The 2015 legislative session has now come to a close. During the session, the legislature addressed and fixed number of key issues facing our state. Though progress was made, we still have a lot of work to do in order to continue moving Nebraska forward. I would like to use this article as an opportunity to give a synopsis of this year’s session.

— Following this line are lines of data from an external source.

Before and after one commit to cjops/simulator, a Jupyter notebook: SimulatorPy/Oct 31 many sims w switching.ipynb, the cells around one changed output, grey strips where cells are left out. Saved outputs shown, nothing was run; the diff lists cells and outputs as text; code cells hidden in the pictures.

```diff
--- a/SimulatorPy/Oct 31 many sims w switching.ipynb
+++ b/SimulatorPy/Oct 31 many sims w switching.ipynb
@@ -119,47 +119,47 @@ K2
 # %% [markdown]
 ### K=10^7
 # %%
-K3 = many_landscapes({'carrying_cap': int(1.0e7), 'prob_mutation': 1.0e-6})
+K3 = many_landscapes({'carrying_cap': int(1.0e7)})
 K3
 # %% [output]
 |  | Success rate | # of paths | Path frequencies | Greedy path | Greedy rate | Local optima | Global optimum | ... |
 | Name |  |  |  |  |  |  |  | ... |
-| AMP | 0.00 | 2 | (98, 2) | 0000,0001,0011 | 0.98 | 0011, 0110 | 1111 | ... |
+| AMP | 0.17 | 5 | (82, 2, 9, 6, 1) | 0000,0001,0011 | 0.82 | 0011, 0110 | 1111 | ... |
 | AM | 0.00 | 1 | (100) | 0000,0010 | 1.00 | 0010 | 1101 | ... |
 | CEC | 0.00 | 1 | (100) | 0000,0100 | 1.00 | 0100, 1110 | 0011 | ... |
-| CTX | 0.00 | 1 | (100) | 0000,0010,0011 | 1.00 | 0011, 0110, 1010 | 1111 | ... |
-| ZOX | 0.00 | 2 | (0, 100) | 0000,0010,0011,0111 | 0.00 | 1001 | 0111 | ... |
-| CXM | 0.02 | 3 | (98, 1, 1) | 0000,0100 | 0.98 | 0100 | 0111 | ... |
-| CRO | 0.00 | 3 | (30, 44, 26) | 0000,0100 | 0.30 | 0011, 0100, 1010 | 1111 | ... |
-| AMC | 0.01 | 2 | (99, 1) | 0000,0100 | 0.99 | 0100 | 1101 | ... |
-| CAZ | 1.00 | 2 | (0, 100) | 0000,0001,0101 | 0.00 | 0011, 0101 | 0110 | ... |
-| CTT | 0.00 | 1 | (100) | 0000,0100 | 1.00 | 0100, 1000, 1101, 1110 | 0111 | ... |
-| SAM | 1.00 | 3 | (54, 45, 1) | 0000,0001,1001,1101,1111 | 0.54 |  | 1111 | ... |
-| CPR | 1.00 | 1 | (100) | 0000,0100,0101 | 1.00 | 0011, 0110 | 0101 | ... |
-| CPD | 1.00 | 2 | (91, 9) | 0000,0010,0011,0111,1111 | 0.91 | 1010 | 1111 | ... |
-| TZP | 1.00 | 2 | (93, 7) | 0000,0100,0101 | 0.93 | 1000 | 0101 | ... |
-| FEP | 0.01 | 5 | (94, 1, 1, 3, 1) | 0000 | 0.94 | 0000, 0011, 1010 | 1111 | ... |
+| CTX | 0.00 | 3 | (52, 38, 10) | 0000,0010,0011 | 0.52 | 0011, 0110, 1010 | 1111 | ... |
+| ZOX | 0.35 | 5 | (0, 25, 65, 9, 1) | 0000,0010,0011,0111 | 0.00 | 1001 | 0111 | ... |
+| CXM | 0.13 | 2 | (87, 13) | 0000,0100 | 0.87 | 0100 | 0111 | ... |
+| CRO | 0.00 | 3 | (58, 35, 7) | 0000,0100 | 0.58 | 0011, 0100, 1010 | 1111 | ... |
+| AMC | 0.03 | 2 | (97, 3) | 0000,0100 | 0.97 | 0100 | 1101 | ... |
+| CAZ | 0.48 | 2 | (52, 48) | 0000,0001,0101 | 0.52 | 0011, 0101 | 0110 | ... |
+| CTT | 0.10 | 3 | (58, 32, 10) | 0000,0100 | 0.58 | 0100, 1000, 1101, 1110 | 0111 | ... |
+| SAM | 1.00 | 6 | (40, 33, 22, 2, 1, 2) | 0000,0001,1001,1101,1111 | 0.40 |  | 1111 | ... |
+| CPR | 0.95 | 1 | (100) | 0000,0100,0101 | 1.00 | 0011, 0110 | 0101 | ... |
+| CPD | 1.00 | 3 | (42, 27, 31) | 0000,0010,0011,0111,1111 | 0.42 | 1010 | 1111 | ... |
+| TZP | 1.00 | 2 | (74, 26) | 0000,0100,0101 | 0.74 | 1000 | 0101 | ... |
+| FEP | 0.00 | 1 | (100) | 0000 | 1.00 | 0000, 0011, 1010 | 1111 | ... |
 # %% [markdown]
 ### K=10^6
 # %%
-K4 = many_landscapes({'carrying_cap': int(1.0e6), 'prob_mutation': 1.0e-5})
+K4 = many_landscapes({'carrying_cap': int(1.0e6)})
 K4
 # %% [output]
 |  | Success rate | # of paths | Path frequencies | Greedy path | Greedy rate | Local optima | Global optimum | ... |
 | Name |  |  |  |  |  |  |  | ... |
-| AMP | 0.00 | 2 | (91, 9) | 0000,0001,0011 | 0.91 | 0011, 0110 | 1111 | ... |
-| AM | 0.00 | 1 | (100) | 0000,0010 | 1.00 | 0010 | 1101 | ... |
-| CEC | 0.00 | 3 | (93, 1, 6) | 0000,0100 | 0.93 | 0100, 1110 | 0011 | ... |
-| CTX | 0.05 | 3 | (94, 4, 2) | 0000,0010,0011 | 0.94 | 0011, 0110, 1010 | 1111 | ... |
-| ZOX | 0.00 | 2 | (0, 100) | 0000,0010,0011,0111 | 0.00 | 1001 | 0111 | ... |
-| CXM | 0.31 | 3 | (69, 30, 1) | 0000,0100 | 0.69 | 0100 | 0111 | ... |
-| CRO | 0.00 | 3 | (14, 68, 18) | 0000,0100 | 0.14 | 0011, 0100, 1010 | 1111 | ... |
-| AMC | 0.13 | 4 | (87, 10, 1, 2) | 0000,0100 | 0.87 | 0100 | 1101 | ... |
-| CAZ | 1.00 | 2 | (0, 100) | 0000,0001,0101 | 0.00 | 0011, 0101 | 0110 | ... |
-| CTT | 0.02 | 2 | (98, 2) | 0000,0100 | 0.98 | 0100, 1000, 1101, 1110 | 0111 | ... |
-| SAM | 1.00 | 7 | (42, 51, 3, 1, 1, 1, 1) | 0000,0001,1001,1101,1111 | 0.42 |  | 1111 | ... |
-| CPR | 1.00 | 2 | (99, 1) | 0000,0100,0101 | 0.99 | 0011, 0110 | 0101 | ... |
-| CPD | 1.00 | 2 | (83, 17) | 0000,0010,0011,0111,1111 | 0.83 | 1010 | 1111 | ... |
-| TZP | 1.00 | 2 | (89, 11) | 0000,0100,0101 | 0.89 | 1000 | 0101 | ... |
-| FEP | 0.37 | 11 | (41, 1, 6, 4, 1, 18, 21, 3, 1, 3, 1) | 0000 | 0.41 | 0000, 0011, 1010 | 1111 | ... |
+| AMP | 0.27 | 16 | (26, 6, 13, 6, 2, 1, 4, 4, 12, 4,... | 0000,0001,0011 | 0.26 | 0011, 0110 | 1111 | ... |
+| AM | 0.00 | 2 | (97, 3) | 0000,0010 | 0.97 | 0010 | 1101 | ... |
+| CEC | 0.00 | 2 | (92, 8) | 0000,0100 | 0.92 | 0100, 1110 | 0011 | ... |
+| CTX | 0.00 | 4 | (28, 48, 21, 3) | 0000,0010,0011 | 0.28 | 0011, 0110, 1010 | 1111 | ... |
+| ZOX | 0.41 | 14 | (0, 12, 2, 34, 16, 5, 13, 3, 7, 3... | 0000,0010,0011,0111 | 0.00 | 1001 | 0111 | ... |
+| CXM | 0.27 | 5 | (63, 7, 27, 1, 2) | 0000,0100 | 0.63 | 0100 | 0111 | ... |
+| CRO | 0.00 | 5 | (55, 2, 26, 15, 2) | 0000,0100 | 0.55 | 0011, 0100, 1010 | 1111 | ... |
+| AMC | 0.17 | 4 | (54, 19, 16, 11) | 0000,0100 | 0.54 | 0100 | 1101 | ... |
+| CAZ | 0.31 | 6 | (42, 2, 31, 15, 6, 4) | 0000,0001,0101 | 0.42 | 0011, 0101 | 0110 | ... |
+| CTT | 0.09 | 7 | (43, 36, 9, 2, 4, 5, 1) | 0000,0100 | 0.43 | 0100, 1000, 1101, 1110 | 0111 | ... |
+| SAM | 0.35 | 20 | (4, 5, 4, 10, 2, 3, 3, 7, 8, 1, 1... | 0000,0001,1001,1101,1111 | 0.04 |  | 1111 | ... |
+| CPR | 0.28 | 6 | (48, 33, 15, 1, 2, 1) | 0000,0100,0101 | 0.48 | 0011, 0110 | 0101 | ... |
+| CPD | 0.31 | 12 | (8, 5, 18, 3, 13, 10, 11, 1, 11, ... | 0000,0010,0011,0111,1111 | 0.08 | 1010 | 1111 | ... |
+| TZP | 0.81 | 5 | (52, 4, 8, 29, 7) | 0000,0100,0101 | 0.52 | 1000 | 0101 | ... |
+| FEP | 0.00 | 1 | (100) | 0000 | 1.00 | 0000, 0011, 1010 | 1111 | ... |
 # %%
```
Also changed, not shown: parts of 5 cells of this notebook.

The legislature increased the property tax relief credit fund by $60 million per year. It now totals over $400 million over the state’s biennium – our two year budget, but we have still not reached a long term solution to fix our state’s high property taxes. I believe the key to fixing this problem is that Nebraska needs to reform the way it funds K-12 education, shifting away from the increased reliance on Ag land, which is currently increasing 15% or more in their valuations every year. The legislature is going to study this issue during the interim, but I still need your help providing input about this problem. You, the taxpayer, are the most knowledgeable about the impact of high taxes and property valuations, let me know your thoughts on how we can help fix this problem.
Prison reform was another major accomplishment of this session. It was absolutely necessary to address the issue, considering the state’s problem with overcrowded prisons. LB605 was passed and signed by the Governor. This bill was a compromise and joint effort established by the Legislature, Governor, Attorney General, county attorneys, and law enforcement officials. It creates a path toward a more cost-effective way to handle nonviolent criminals with alternatives such as drug court and probation. By doing so, we avoid creating an environment where violent repeat offenders share living space with nonviolent criminals, this greatly limits their influence. By doing so, we avoid creating an environment where violent repeat offenders share living space with nonviolent criminals, greatly limiting their influence.
Balancing the budget was a major accomplishment this session. We are holding state spending down to a 3.1% growth rate over the next two years. This is one of the lowest non-recession budgets in Nebraska’s history and will set the state up for major tax relief in the near future. If revenues continue to come in as forecasted at roughly 5% to 6% and the state continues to keep growth at 3.1%, the difference between the two figures will serve as tax relief to Nebraska’s citizens.
While these accomplishments are moving the state in the right direction, we still need major reform in state government. Much of this is directed by you, the watchful citizen. Please continue to contact my office with your thoughts and concerns about how to improve our state government. During this interim period, I will be travelling to every corner of the district and trying to connect with as many of you as possible so I can bring your thoughts and concerns to Lincoln.
As always, I am honored by the faith that you, the voters of District 24, have placed in me. My door is open and I have made it a goal to be accessible to the constituents of our district. You may continue to follow me on Facebook at Kolterman For Legislature and on Twitter at @KoltermanforLegislature. My office in the State Capitol is Room 1115, which I share with my colleague Senator Bob Hilkemann from Omaha. Stop by anytime. My e-mail address is firstname.lastname@example.org and the office phone number is 402-471-2756. Kenny Zoeller, my Legislative Aide, and Katie Quintero, my Administrative Aide, are always available to assist you with your needs. If I am not immediately available, please do not hesitate to work with them to address your concerns, thoughts, and needs.
Senator Mark Kolterman